KANSAS CITY, Kan. — The University of Kansas Health System has a unit dedicated solely to the care of patients who test positive for COVID-19.
Ashleigh Adams, a registered nurse at the hospital, is on the front line, taking care of people who have contracted the illness.
"Previously, we were taking 'rule-out' COVID patients," Adams said. "The relief that they would see when we would come tell them, 'hey, we got your test back, it's negative' — you could just see (the relief) in their faces."
Over the past 24 hours, Adams said that's all changed, as the unit shifted to caring only for those who test positive for the virus.
"Right now, dealing with the positives, you're not seeing that, they're not getting that relief," Adams said. "Our patients are pretty restless, they're exhausted, a lot of coughing."
Older adults and those with underlying conditions are most vulnerable when it comes to becoming severely ill.
However, Dr. Steven Stites, chief medical officer with the hospital, said everyone is at risk.
"We do see some young people who get sick and die from this," Stites said. "Don't think you're immune just because you're healthy."
How the body responds to COVID-19
While it's not clear why some healthy people become critically ill, some evidence points to an immune response, known as cytokine storm.
Stites describes cytokine storm as the body's way of going to war against an invader.
"You can attack it with missiles and machine guns and all sorts of stuff," Stites said. "Sometimes it works pretty well.
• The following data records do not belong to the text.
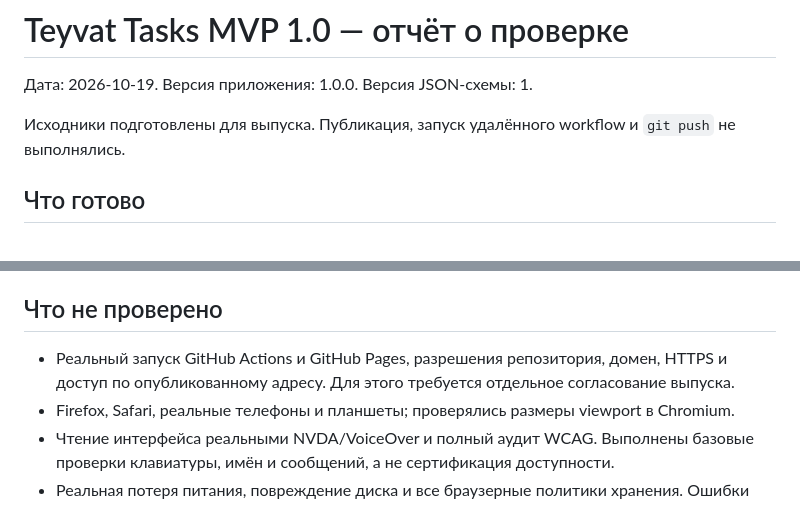
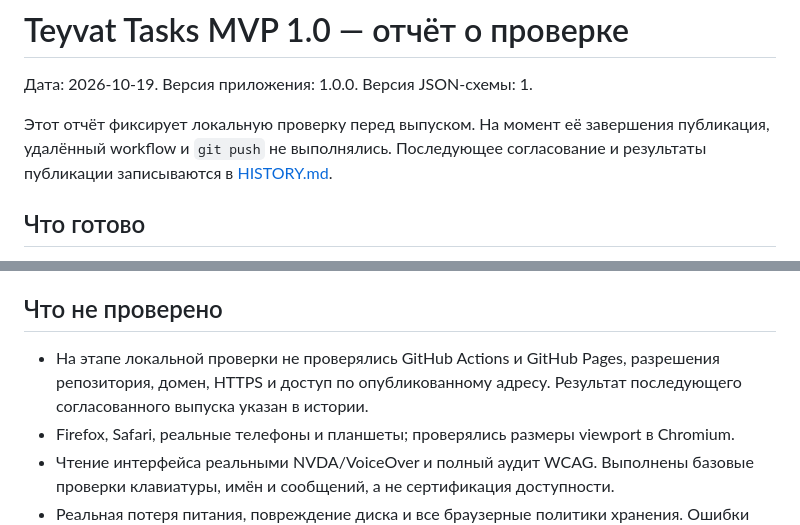
Before and after one commit to NezZzoRu/NezZzoRu.github.io, a Markdown page: docs/MVP-1.0-REPORT.md, 2 parts joined by grey strips. Drawn GitHub-style.

```diff
--- a/docs/MVP-1.0-REPORT.md
+++ b/docs/MVP-1.0-REPORT.md
@@ -2,7 +2,7 @@
 
 Дата: 2026-10-19. Версия приложения: 1.0.0. Версия JSON-схемы: 1.
 
-Исходники подготовлены для выпуска. Публикация, запуск удалённого workflow и `git push` не выполнялись.
+Этот отчёт фиксирует локальную проверку перед выпуском. На момент её завершения публикация, удалённый workflow и `git push` не выполнялись. Последующее согласование и результаты публикации записываются в [HISTORY.md](HISTORY.md).
 
 ## Что готово
 
@@ -62,7 +62,7 @@
 
 ## Что не проверено
 
-- Реальный запуск GitHub Actions и GitHub Pages, разрешения репозитория, домен, HTTPS и доступ по опубликованному адресу. Для этого требуется отдельное согласование выпуска.
+- На этапе локальной проверки не проверялись GitHub Actions и GitHub Pages, разрешения репозитория, домен, HTTPS и доступ по опубликованному адресу. Результат последующего согласованного выпуска указан в истории.
 - Firefox, Safari, реальные телефоны и планшеты; проверялись размеры viewport в Chromium.
 - Чтение интерфейса реальными NVDA/VoiceOver и полный аудит WCAG. Выполнены базовые проверки клавиатуры, имён и сообщений, а не сертификация доступности.
 - Реальная потеря питания, повреждение диска и все браузерные политики хранения. Ошибки API и квоты моделировались, а закрытие/повторный запуск браузера проверено реально.
```
Also changed, not shown: docs/HISTORY.md (+2 -0 lines).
Sometimes it's like the body just lost control of that war, and it starts launching so many missiles and so much artillery that the artillery starts to break down your own structure."
During cytokine storm, a person's immune system can begin to attack their own organs, including the lungs, heart and kidneys.
"A key one is the heart," Stites said. "We know that when the lungs and the heart are both struggling and the heart starts beating irregularly that we're in real, real deep trouble."
Winning the war
When it comes to winning the war against COVID-19, doctors and nurses stress the importance of staying home.
According to the Centers for Disease Control and Prevention, for every person who contracts the illness, it's passed on to at least two more people.
"If we can get it down to one, the disease will go away," Stites said. "How do you do that? You stay home. You don't go out and you don't be in contact with a bunch of people. People want some magic answer. That's the doggone answer."
It's not clear how long people across the Kansas City metro will need to stay home.
Stites hopes the virus can be contained come summer.
"I am going to cross my fingers and hope by sometime in the summer, I will be at Royal Stadium watching the Royals take the field," Stites said. "The first time I go there, I am going to stand and cheer. I'll probably cry because that'll be a sign that we're better, and I can't wait. "